Why move to a coworking space (WeWork)?        

For us, it was about flexibility and agility. We needed to figure out how BuzzShift 2.0 would function and operate as a business model, so we had to have an office arrangement that was highly flexible. WeWork didn’t lock us into a 3-5 year contract usually associated with commercial leases, so that allows us to stay nimble and grow as needed. They take care of all the operational logistics that added hours back to our day (utilities, internet, snacks, etc), so it gives us more headspace to work on the business, not in it.

Being heavily connected into the community of other entrepreneurs, tech startups, agencies, and like-minded people is another major benefit of officing in WeWork.

BuzzShift Dallas Digital Marketing Agency Acquisition

Common Space at WeWork Uptown Dallas – BuzzShift

What advice would you give someone who was considering selling their business or getting acquired?

Talk to a good cross-section of business owners in your space. We had great wisdom and input from other techrelated founders and advisers whom we trust, and have known personally for years. We didn’t have to go into details with them, but just the fact that they knew our industry/space, and our business model, helped us a great deal.

Also, a good accountant and a business attorney are both worth every penny. Don’t skimp on those in the beginning of your venture, and don’t try and minimize their value at the end.


Would you do it again (get acquired)? If so, what would you do differently this time?

Under the right circumstances, we would be open to it, but we probably need a little break before the next one!

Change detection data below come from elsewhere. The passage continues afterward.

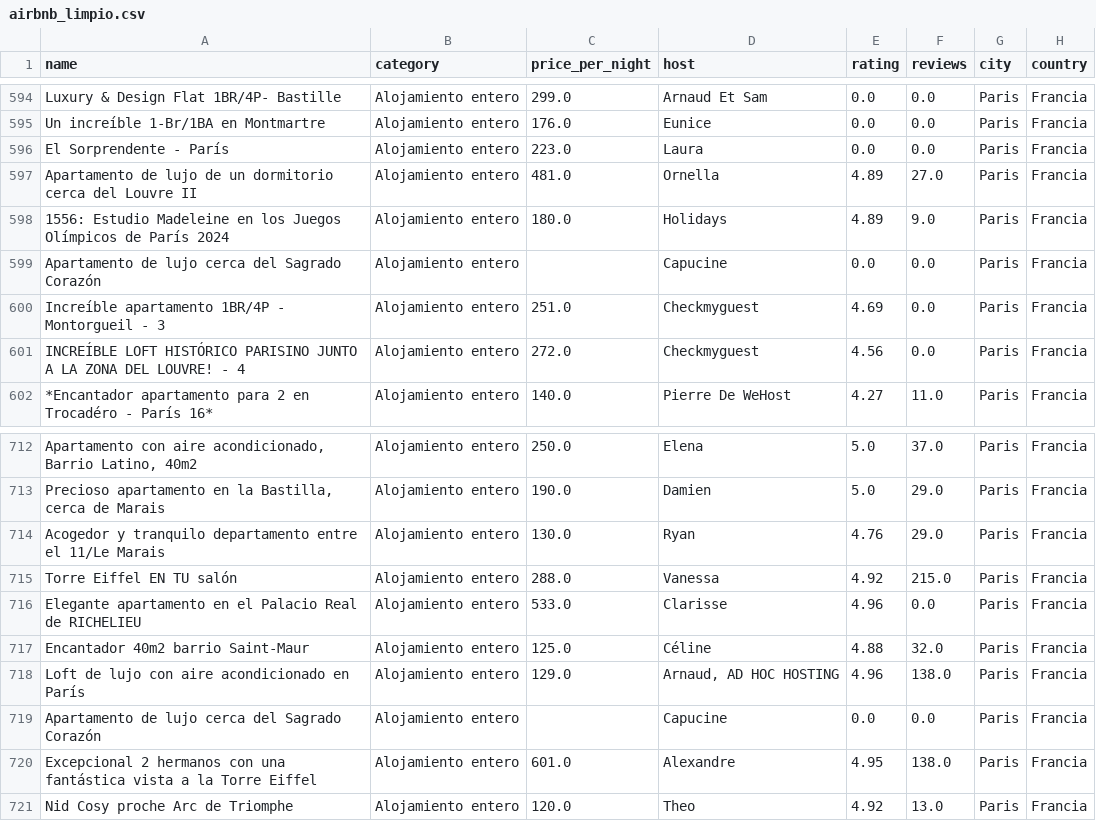
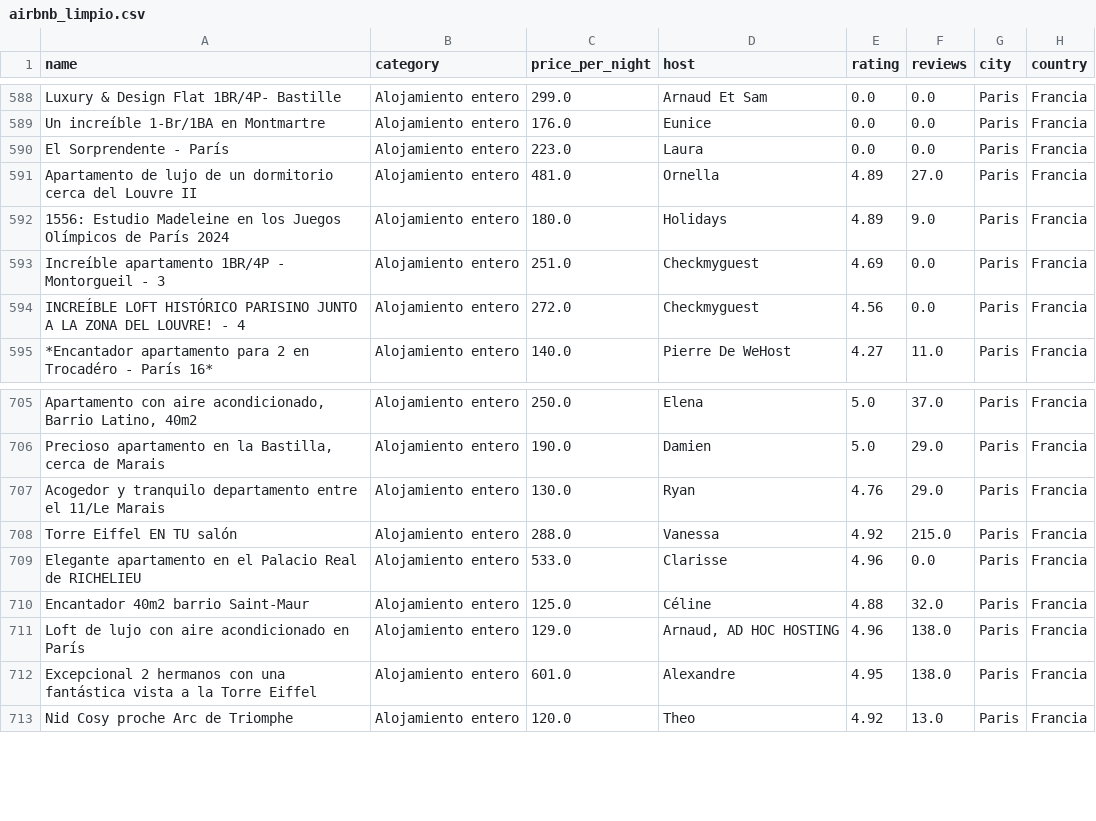
Before and after one commit to luiscarlop/HB_first_project_group_2, a CSV file: data/airbnb_limpio.csv, drawn as a sheet; only a part is shown, gaps mark what is left out; the diff covers the shown part only; the diff names each change by its address in the sheet, - before the commit and + after, or states it on an @@ line.

```diff
--- a/data/airbnb_limpio.csv
+++ b/data/airbnb_limpio.csv
-row 599: Apartamento de lujo cerca del Sagrado Corazón | Alojamiento entero |  | Capucine | 0.0 | 0.0 | Paris | Francia
-row 719: Apartamento de lujo cerca del Sagrado Corazón | Alojamiento entero |  | Capucine | 0.0 | 0.0 | Paris | Francia
```
Also changed, not shown: 6 removed rows elsewhere in this file, 20 other files.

The difference would be that we have an acquisition under our belt, so we have a better sense of what to look for now in terms of due diligence, and we will have our expectations dialed in more accurately.

BuzzShift Team

That’s it for now, but stay tuned for more thoughts and insights about where digital marketing is headed. Feel free to connect with us on social, or drop us a question in the comments below!

Photo Credit: Our amazing Madison Mentesana